Since I m based in Southern California, I needed the help of someone in the area, and Gulfport Deputy Police Chief Alfred Sexton assigned Sergeant Bill Bennett, who soon became a good friend and partner, to the task. Bennett agreed to distribute some flyers, and we set up a Web site to handle the RSVPs. Bennett also arranged for receipt of shipment of products. Incoming boxes dwarfed the department s FEMA trailer and required three large transfers to a community center. The evening before the first showing, I met Bennett and four police explorers at the center, where we spent four hours stuffing give-away bags and sorting door prizes.
The Wednesday mid-day showing went off without a hitch, and the Steyr rifle went to Gulfport Police Officer Jarred Fore. Turns out Fore is a long-time hunter and needed a new rifle. When my name was called, I couldn t believe it, he says.
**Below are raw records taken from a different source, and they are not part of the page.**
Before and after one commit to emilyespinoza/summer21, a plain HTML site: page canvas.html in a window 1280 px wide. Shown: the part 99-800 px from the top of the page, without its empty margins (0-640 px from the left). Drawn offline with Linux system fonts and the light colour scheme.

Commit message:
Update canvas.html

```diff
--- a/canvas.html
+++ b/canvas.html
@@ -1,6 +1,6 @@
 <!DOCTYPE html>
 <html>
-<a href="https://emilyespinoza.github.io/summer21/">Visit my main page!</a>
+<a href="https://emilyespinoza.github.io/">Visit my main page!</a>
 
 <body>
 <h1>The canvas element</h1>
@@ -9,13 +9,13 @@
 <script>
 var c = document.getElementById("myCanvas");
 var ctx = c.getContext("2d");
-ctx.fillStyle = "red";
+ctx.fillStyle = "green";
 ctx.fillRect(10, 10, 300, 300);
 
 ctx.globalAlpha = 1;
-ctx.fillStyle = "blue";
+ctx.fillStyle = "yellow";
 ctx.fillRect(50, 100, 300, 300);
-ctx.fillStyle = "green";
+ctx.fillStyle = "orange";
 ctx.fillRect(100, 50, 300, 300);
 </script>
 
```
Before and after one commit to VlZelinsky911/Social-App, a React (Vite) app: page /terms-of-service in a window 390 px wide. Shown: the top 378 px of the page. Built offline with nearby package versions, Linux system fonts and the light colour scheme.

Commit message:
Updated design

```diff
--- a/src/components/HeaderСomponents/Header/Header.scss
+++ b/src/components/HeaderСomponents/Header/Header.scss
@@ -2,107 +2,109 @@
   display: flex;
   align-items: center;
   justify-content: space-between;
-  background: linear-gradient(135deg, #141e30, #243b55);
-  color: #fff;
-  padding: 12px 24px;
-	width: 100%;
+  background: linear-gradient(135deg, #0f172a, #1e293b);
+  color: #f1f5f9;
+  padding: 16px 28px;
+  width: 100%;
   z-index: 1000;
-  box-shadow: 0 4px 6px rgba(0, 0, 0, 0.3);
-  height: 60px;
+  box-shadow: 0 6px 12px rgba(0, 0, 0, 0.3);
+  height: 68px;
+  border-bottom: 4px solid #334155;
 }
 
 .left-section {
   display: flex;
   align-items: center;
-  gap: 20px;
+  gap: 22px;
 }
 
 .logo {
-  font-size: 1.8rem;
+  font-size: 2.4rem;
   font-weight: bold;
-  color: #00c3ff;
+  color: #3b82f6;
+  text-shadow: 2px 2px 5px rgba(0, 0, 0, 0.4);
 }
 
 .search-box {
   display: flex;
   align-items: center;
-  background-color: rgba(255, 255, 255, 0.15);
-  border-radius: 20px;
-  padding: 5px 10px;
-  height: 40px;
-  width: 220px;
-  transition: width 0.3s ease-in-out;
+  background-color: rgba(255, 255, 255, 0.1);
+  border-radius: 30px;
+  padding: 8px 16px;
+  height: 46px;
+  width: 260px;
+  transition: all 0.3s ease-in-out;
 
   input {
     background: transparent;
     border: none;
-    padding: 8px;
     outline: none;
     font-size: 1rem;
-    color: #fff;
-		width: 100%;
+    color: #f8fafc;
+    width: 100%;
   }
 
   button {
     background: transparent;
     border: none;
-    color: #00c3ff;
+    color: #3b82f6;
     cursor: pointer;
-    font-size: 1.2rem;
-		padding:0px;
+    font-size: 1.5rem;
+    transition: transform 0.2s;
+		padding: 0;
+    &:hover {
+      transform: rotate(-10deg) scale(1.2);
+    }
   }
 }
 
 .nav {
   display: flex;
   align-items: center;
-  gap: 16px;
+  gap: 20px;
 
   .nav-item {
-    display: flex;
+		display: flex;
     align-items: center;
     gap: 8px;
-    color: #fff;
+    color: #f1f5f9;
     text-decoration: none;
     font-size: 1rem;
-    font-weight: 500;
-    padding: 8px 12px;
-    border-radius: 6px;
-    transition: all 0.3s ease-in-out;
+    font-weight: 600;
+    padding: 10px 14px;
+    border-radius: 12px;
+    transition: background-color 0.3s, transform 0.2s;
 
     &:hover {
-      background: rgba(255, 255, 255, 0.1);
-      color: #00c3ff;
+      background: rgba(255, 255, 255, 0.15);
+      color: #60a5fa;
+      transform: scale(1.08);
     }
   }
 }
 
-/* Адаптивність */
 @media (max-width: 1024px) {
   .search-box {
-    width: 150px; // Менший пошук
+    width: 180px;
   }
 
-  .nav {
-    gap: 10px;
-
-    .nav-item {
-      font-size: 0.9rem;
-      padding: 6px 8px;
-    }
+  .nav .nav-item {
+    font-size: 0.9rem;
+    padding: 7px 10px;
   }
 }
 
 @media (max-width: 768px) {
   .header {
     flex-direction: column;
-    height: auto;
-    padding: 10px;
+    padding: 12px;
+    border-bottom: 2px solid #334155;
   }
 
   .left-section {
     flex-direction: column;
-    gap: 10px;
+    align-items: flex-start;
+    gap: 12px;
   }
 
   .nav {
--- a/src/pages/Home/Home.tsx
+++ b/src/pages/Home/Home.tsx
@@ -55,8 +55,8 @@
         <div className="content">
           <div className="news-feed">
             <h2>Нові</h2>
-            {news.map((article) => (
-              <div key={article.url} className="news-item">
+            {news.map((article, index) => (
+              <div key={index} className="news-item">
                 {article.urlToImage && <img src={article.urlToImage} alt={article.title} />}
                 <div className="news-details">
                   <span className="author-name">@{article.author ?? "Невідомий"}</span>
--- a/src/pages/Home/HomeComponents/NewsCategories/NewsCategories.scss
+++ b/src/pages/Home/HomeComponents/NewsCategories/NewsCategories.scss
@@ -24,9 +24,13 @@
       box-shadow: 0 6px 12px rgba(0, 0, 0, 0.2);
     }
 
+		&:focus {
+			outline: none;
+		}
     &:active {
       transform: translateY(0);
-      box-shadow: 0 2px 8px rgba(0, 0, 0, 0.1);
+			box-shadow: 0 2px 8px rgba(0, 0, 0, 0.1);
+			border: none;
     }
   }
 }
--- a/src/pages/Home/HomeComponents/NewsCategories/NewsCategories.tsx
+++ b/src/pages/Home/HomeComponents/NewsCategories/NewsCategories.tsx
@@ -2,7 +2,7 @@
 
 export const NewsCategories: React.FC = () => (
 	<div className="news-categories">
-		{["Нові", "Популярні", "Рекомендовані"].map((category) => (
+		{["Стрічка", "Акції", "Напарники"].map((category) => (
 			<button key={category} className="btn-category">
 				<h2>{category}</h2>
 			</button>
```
I just sat there stunned for a minute. Fore is known for his marksmanship and was just selected as a sniper for Gulfport s tactical team.
On Thursday evening, officers and their guests began arriving early, many showing up more than an hour before the show to make sure they got a good seat. All but just a few seats were filled, and almost all of the officers were in uniform. The Thursday special prize went to Ocean Springs (Miss.) Police Officer Bryan Wallace, who won not only the trip to Vegas but also a $500 gift card. He later told me he almost didn t come to the event. I had a really bad week including having seven teeth removed, he said. I usually play in a dart league on that night but the other traffic guys said they wanted to go, so all four of us went as a unit. Turned out we all won something, but I m the one that really made out. Wallace works traffic from both a car and motorcycle and installs much of the special equipment in the department s vehicles.
World Trade Center demonstrates dramatically that when the whole world comes tumbling down on you, it takes a while to dig out, and even then, it may take a while to recover. Project Inspire took this message to one of the areas most devastated by Hurricane Katrina, where the message was not lost on those in attendance. I m honored to be part of this effort, and I m grateful to Paramount and the many sponsors for making the event happen.